Allens have a variety of art pieces throughout their Melrose home.
Vicky and Bill Allen have one of the finest small art museums in town. Their Melrose home is filled with art works, including painted china plates and plaques, oil paintings, and stained glass items, all of professional quality. What makes it so special is that the Allens created these works themselves. Bill even made the spectacular pair of stained glass windows that grace their front door.
Vicky is an expert china painter, who has been at her craft for some 20 years. Bill has also created lamps and more window panels.
Born in Spring Hill, Vicky Hommerding was raised in Melrose, where her family lived in the current St. Mary’s rectory. Bill, a Michigan native, worked for Ford Motors as an area representative for heavy truck sales. Vicky was a stay-at-home mom and hobby painter.

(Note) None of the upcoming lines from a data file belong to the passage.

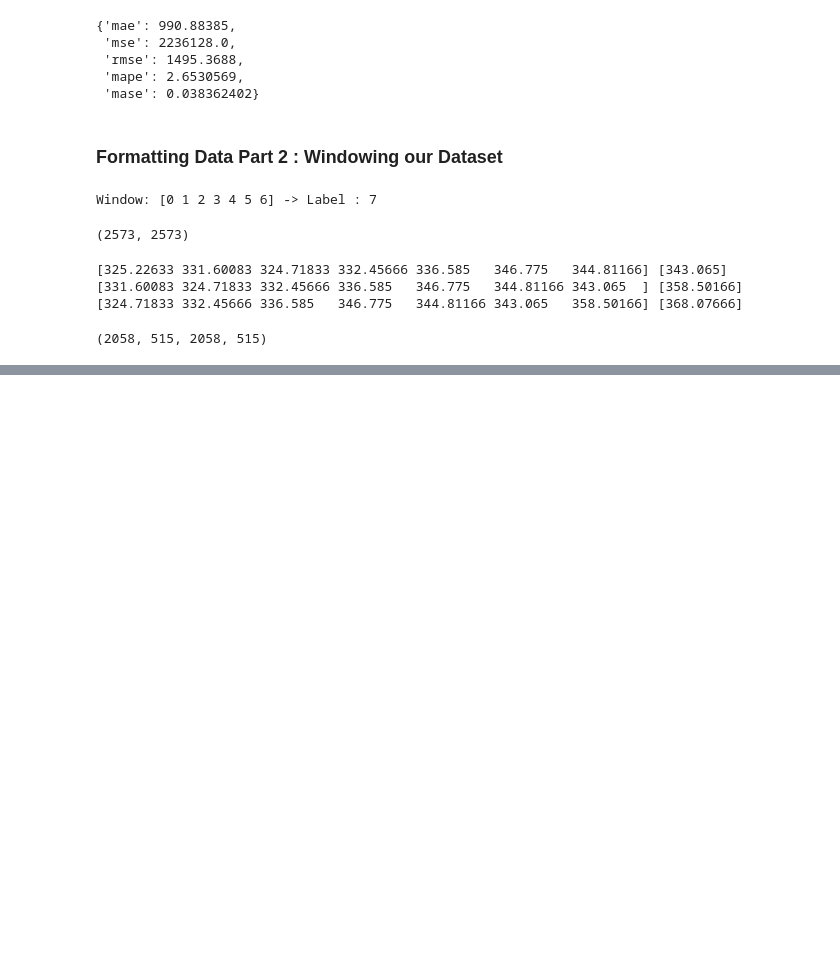
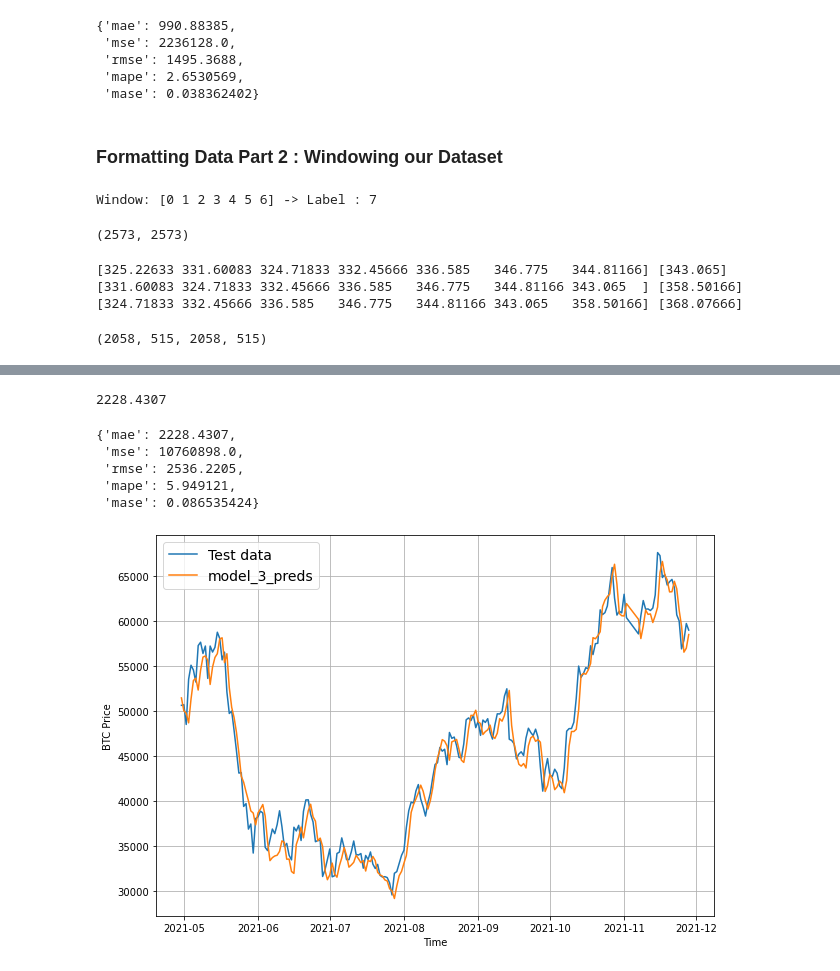
Before and after one commit to jjaimwork/Time-Series-with-TensorFlow, a Jupyter notebook: btc-time-series-notebook.ipynb, the cells around one changed output, grey strips where cells are left out. Saved outputs shown, nothing was run; the diff lists cells and outputs as text; code cells hidden in the pictures; blank space fills up the shorter version.

```diff
--- a/btc-time-series-notebook.ipynb
+++ b/btc-time-series-notebook.ipynb
@@ -234,0 +429,20 @@ import os
+# %%
+model_3 = tf.keras.Sequential([
+    tf.keras.layers.Dense(128, activation='relu'),
+    tf.keras.layers.Dense(128, activation='relu'),
+    tf.keras.layers.Dense(128, activation='relu'),
+   #tf.keras.layers.Dropout(0.1),
+    tf.keras.layers.Dense(128, activation='relu'),
+    tf.keras.layers.Dense(HORIZON)
+], name='model_3_dense')
+
+model_3.compile(loss='MAE',
+                optimizer=tf.keras.optimizers.Adam())
+
+model_3.fit(train_windows,
+            train_labels,
+            batch_size=128,
+            epochs=100,
+            verbose=0,
+            validation_data=(test_windows, test_labels),
+            callbacks=[create_model_checkpoint(model_3.name)])
@@ -234,0 +472,3 @@ import os
+# %%
+model_3_preds = make_preds(model_3,
+                           input_data=test_windows)
@@ -234,0 +498,4 @@ import os
+# %%
+tf.reduce_mean(model_3_results["mae"]).numpy()
+# %% [output]
+2228.4307
@@ -234,0 +528,25 @@ import os
+# %%
+model_3_results = evaluate_preds(y_true=tf.squeeze(test_labels),
+                                 y_pred=model_3_preds)
+model_3_results
+# %% [output]
+{'mae': 2228.4307,
+ 'mse': 10760898.0,
+ 'rmse': 2536.2205,
+ 'mape': 5.949121,
+ 'mase': 0.086535424}
+# %%
+offset = 300
+plt.figure(figsize=(10, 7))
+plot_time_series(timesteps=X_test[-len(test_windows):],
+                 values=test_labels[:, 0],
+                 start=offset,
+                 format_="-",
+                 label="Test data")
+plot_time_series(timesteps=X_test[-len(test_windows):],
+                 values=tf.reduce_mean(model_3_preds, axis=1),
+                 start=offset,
+                 format_="-",
+                 label="model_3_preds")
+# %% [output]
+[figure, added]
```
Also changed, not shown: parts of 51 cells of this notebook, 29 other files.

They moved here in 1984 from Dearborn Heights, Mich., where they could buy a home large enough to fill with their art, plus their collection of bells, which now numbers close to 100. The creamer and sugar sets which line the tops of the kitchen cupboards came after they moved to Melrose.

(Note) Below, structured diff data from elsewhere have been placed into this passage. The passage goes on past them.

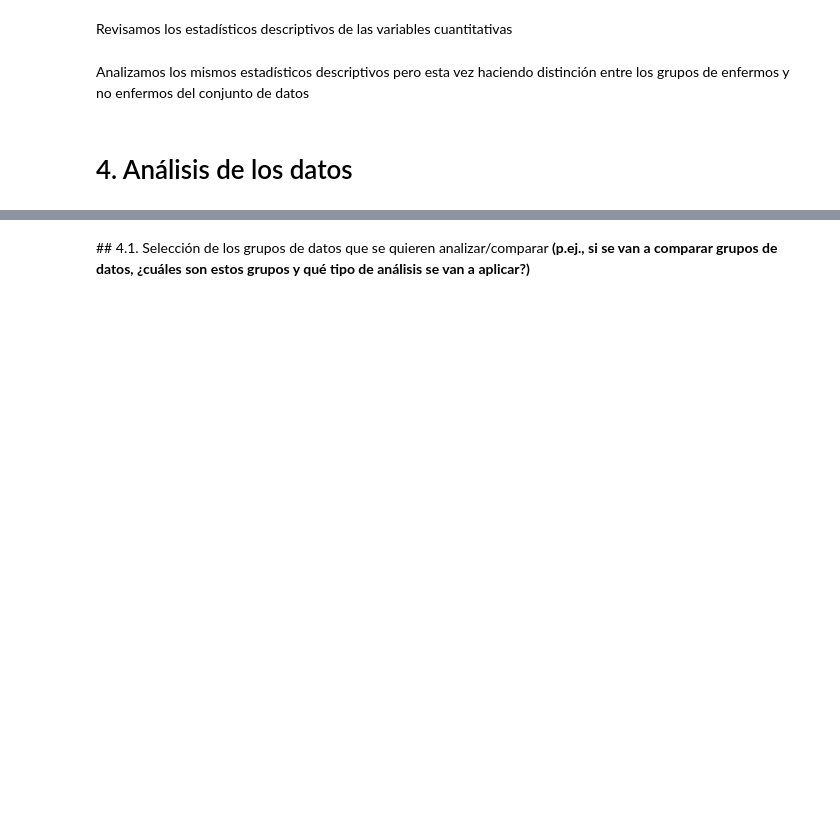
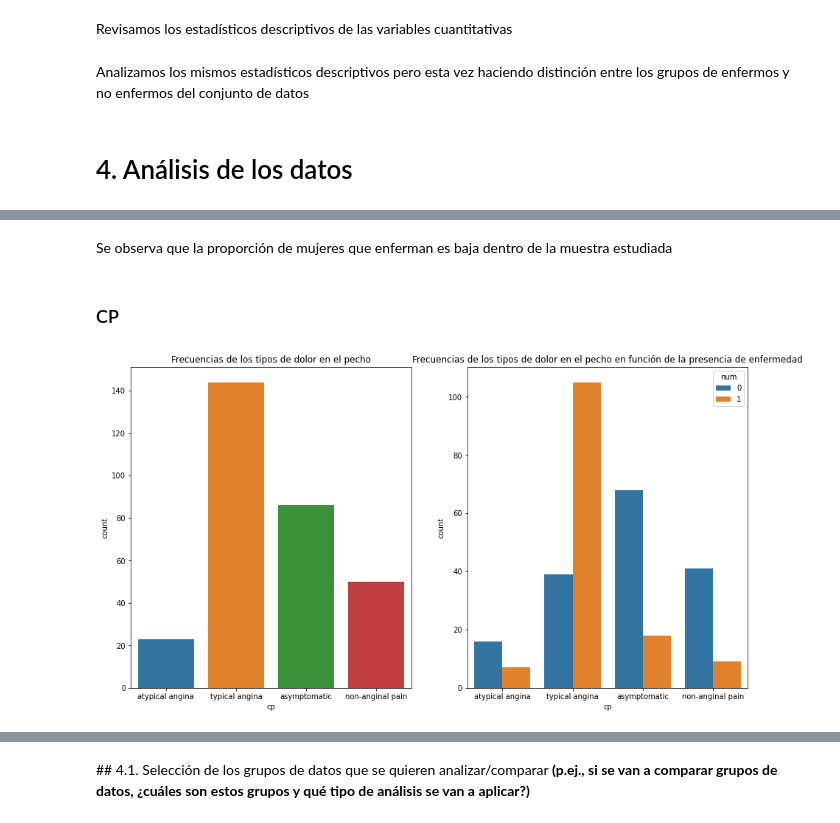
Before and after one commit to Vic16/PR_2_TipologiaCiclodeVidaDatos, a Jupyter notebook: PR_2.ipynb, the cells around one changed output, grey strips where cells are left out. Saved outputs shown, nothing was run; the diff lists cells and outputs as text; code cells hidden in the pictures; blank space fills up the shorter version.

```diff
--- a/PR_2.ipynb
+++ b/PR_2.ipynb
@@ -462,0 +534,14 @@ df[["age","trtbps","chol","thalachh","oldpeak","caa","thall","output"]].groupby(
+# %% [markdown]
+Se observa que la proporción de mujeres que enferman es baja dentro de la muestra estudiada
+# %% [markdown]
+### CP
+# %%
+fig, axes = plt.subplots(1, 2, figsize=(15,8))
+
+sns.countplot(x=df["cp"], ax=axes[0]).set(title='Frecuencias de los tipos de dolor en el pecho')
+
+sns.countplot(x=df["cp"], hue=df["num"], ax=axes[1]).set(title='Frecuencias de los tipos de dolor en el pecho en función de la presencia de enfermedad')
+
+plt.show()
+# %% [output]
+[figure, added]
```
Also changed, not shown: parts of 60 cells of this notebook.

When she lived in Michigan, Vicky, who had been working in oils, discovered china painting.
“I did oil painting for a long time, but it was more messy,” she says with a laugh. “Now I just have a little tray I can open.” She joined a group of like-minded artists.
“If you don’t belong to a group, you don’t really have the enthusiasm,” says Vicky, who still paints in oils, making her own creations or improving on the work of others. When she wanted to hang a flowery landscape print in her kitchen but the pink flowers in the foreground clashed with the color scheme, she repainted them in yellow. “She re-oiled it,” Bill says. She improved on the sky a bit, too.

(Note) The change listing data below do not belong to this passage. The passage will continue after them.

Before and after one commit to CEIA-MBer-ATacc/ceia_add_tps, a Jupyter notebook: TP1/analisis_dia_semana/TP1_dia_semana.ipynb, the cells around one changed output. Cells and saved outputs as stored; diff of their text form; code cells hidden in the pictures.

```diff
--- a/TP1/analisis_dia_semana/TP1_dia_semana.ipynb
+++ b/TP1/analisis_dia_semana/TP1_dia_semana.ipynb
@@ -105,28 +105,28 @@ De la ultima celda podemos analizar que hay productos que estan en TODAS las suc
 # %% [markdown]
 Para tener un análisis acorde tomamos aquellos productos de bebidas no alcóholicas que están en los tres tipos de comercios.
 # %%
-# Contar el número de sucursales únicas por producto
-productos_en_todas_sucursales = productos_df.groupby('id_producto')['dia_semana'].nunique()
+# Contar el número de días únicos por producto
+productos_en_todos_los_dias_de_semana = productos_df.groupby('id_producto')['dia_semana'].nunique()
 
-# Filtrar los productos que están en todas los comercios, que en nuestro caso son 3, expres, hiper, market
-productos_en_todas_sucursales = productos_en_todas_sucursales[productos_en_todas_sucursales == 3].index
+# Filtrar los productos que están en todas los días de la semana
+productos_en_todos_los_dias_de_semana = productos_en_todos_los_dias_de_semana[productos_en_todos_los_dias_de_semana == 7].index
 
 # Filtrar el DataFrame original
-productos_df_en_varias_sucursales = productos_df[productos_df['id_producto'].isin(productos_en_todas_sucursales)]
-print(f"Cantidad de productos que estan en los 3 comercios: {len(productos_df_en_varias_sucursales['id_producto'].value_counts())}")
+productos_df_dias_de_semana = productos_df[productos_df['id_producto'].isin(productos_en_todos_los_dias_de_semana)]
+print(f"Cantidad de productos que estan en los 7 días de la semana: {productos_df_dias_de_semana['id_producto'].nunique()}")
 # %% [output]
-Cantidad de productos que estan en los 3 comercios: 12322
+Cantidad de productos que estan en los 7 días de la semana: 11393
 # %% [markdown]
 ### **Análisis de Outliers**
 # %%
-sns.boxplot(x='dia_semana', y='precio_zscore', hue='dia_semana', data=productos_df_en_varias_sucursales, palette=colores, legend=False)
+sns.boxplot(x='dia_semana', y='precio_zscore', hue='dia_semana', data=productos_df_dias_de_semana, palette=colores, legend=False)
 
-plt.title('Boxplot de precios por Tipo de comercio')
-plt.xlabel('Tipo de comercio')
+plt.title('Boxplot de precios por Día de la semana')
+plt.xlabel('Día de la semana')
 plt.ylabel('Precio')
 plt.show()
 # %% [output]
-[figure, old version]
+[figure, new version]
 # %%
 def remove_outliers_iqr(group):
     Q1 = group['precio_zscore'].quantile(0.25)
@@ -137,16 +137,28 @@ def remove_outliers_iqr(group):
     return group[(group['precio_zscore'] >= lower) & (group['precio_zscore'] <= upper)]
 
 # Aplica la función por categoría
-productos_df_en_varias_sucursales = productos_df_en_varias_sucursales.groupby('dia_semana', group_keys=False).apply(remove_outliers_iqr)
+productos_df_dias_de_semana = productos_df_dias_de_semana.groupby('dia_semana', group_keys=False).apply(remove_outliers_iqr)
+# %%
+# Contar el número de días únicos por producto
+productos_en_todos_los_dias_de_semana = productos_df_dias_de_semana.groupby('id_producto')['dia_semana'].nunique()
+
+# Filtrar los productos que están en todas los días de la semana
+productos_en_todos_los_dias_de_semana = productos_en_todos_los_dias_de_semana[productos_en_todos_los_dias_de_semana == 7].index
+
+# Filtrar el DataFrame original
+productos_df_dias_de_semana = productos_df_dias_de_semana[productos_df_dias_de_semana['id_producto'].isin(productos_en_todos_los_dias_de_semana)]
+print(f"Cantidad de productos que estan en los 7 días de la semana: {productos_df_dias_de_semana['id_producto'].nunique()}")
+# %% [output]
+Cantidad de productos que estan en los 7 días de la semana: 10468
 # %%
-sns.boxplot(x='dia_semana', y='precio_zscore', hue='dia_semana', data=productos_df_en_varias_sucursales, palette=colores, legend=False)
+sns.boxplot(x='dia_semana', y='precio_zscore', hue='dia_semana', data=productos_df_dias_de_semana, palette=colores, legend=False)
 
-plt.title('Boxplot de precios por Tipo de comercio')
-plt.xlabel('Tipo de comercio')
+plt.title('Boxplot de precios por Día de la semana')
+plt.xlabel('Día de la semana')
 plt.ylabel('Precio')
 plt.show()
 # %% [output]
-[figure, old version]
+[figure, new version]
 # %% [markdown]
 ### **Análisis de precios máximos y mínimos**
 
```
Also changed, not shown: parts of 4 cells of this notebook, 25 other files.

To create a ceramic piece, Vicky starts with a blank piece of glazed porcelain. She mixes dry china paint, imported from Germany, with linseed oil to create a palette in a sectioned tray, then begins painting anything from flowers to Victorian ladies to wildlife scenes. Occasionally she uses a pattern, but most of the designs are her own. “I think everybody does a little copying!” she confides. In addition to plates, she makes large jardinieres, jugs, trays, and even a little marble table top.
Her small kiln is tucked in a storage closet, ready for the first firing. The colors will fade in the kiln, so the piece has to be repainted and re-fired, three or sometimes four times.
Bill started working in stained glass in the 1950s, “just for my own amusement or whatever you want to call it.” His lampshades and lamp bases glow in muted colors all over the house. The wind broke his stained glass birdfeeder, but he’s philosophical about it: “The birds just come for the food. They couldn’t care less.” His stained glass morning glories climb up a china cabinet door.
“It’s not that complicated,” he says modestly.
His most spectacular pieces flank the front door, where two ships in full sail are surrounded by intricate frames. He made the ships in Michigan, found the perfect place to install them in his Melrose home, then designed and added the frames.
Some day, the Allens say, their son and daughter will inherit their art works, but they cheerfully admit that most of it will wind up in a garage sale. If it does, it promises to be a sensational one.
Bill has never considered making his glass art on commission.
“It takes too much time and it’s too costly. If you’re going to go commercial, you have to spend a lot of time and the effort.”
And that’s something the Allens don’t want to deal with as they enjoy their well-earned and artistic retirement in Melrose.